FARGO — Hello Friends! (I have decided that I am allowed to call all youse guys friends now that I've been writing this column for 18 weeks.)
I hope your week was wonderful and that you are ready to take on another gloriously sun-and-lake-filled weekend!
(Side note, since we are friends now, does anyone know how to make my bitey pup Chief stop using me as a chew toy? I am serious, my hands look like I got in a fight. Thank you in advance.)
Today's column is brought to you by writer's block and my dearest cousin who gave me the idea for this wonderful edition of Friday 5. She just became a boat person and has three beautiful daughters who I swear are part fish. I love them all so much and don't want anything to happen to them ever.
Summer is a time for boating and water. Especially here in central Minnesota and eastern North Dakota, just miles from lakes country.
Relaxing on the pontoon while the kiddos splash in the shallows and long days spent at the lake or pool can mean endless fun, but how do we make sure that fun stays safe? Well, you're in luck. Hitch up your bass trackers, Bayliners and party barges. This week's Friday 5 is alllll about the safety. Water safety. Woo.
Swimming is great exercise and a great way to spend time together as a family. However, it can turn scary very quickly.
Taking basic swimming lessons — for both adults and children — helps to brush up on skills already learned, as well as teach habits for the first time. Whichever way you look at it, everyone will stay safe. The YMCA of Cass Clay offers swimming lessons to swimmers of all ages in both private and class settings year-round.
No matter where you learn, swimming lessons teach water safety, help build confidence around water and so much more.
As wonderful as it may seem to do a flying leap into that cool lake when it's 90 degrees and humid outside, feetfirst is the way to do it.
Your noggin is probably the greatest part of your body. It houses your nervous system, your beautiful face and, of course, that big, smart brain of yours. Taking a swan dive off the dock or diving board into shallow water can result in severe injuries. Feetfirst is the way to go to avoid accidents. You'd much rather scuff up your heel than your noodle, wouldn't you?
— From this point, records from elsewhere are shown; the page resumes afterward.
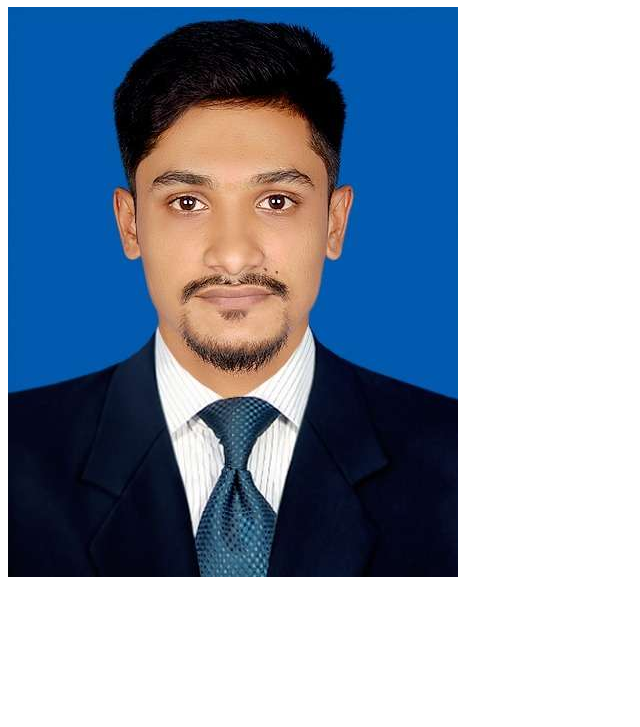
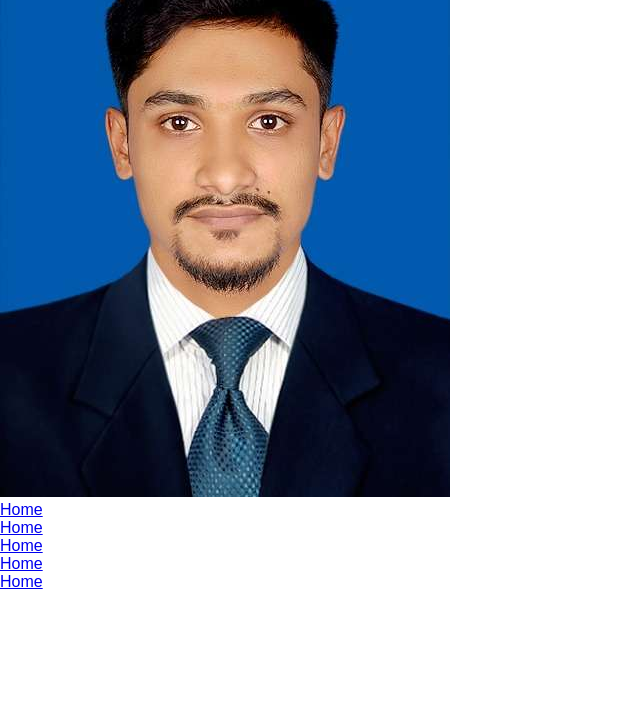
Before and after one commit to devtanvirmahamud1/personal-portfolio, a plain HTML site: page index.html in a window 1280 px wide. Shown: the part 73-800 px from the top of the page, without its empty margins (0-640 px from the left). Drawn offline with Linux system fonts and the light colour scheme.

Commit message:
New image

```diff
--- a/css/styles.css
+++ b/css/styles.css
@@ -0,0 +1,12 @@
+*{
+    margin:0;
+    padding:0;
+    font-family: sans-serif;
+}
+
+.hero{
+    position:relative;
+    width: 100%;
+    height: 100vh;
+    background: #fff;
+}
--- a/index.html
+++ b/index.html
@@ -7,7 +7,17 @@
     <link rel="stylesheet" href="css/styles.css">
 </head>
 <body>
-    <h1>Welcome to my Profile</h1>
-    <img src="images/IMG-20230928-WA0000.jpg" alt="">
+    <div class="hero">
+        <nav>
+            <img src="images/IMG-20230928-WA0000.jpg" alt="">
+            <ul>
+                <li><a href="#">Home</a></li>
+                <li><a href="#">Home</a></li>
+                <li><a href="#">Home</a></li>
+                <li><a href="#">Home</a></li>
+                <li><a href="#">Home</a></li>
+            </ul>
+        </nav>
+    </div>
 </body>
 </html>
```
Also changed, not shown: images/IMG_20200220_205143.jpg (deleted), images/hro.png (added).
Ensuring swimmers (and child swimmers especially) learn the proper way to dive into the water, as well as where safe diving areas are located, can help keep everyone safe and splashin' for years to come — beautiful face, smart brain and all.
This one SHOULD be obvious, but sometimes the obvious isn't, well, obvious.
Guys, lakes and pools are gross. I mean, it's not going to stop me from swimming in them when it's hot out (except maybe pools — they're unnaturally warm and it gives me the heebie-jeebies). But it will stop me from opening my mouth and taking a big gulp when I am feeling parched.
Think about it. Fish pee in lakes. Kids pee in lakes. There are billions of little microorganisms that call that big body of water home. Do you really want pee and bugs inside your mouth? I sure don't.
The same goes for swimming pools. Do you know why your eyes turn red when you're in a swimming pool? Think back to the theme of this tip... That's right, pee. The CDC says nitrogen in urine combines with chlorine to form something called chloramine. That new substance turns your peepers from a beautiful blue to a scary red.
Thirsty? Take a break from the lake and grab a drink. You probably need a minute to recover from those pruny fingers.
It's easy to lose track of little ones (or even big ones) when things get wild. That's where swimming buddies come in.
Assigning kids and adults swimming buddies helps to keep track of everyone. It's way easier to realize your buddy is missing when you're always with them.
Besides, isn't it more fun to swim with friends than swim alone?
Now this one may seem dumb, and I really need to start following my own advice: life jackets, those brightly colored personal flotation devices that can sometimes mean the difference between breathing air and breathing water if you're ever tossed off the side of a boat.
Life jackets keep you afloat and will pop you back above water if necessary. Young children and inexperienced swimmers should always wear a life vest when around water, and especially if they're on the boat or kayak.
But remember, life jackets and flotation devices are not an excuse to ignore water safety. They're not enough when it comes to staying safe around water.
Friday 5 is a weekly column featuring quick tips, tricks, ideas and more — all in bunches of five. Readers can reach Forum reporter Emma Vatnsdal at 701-241-5517.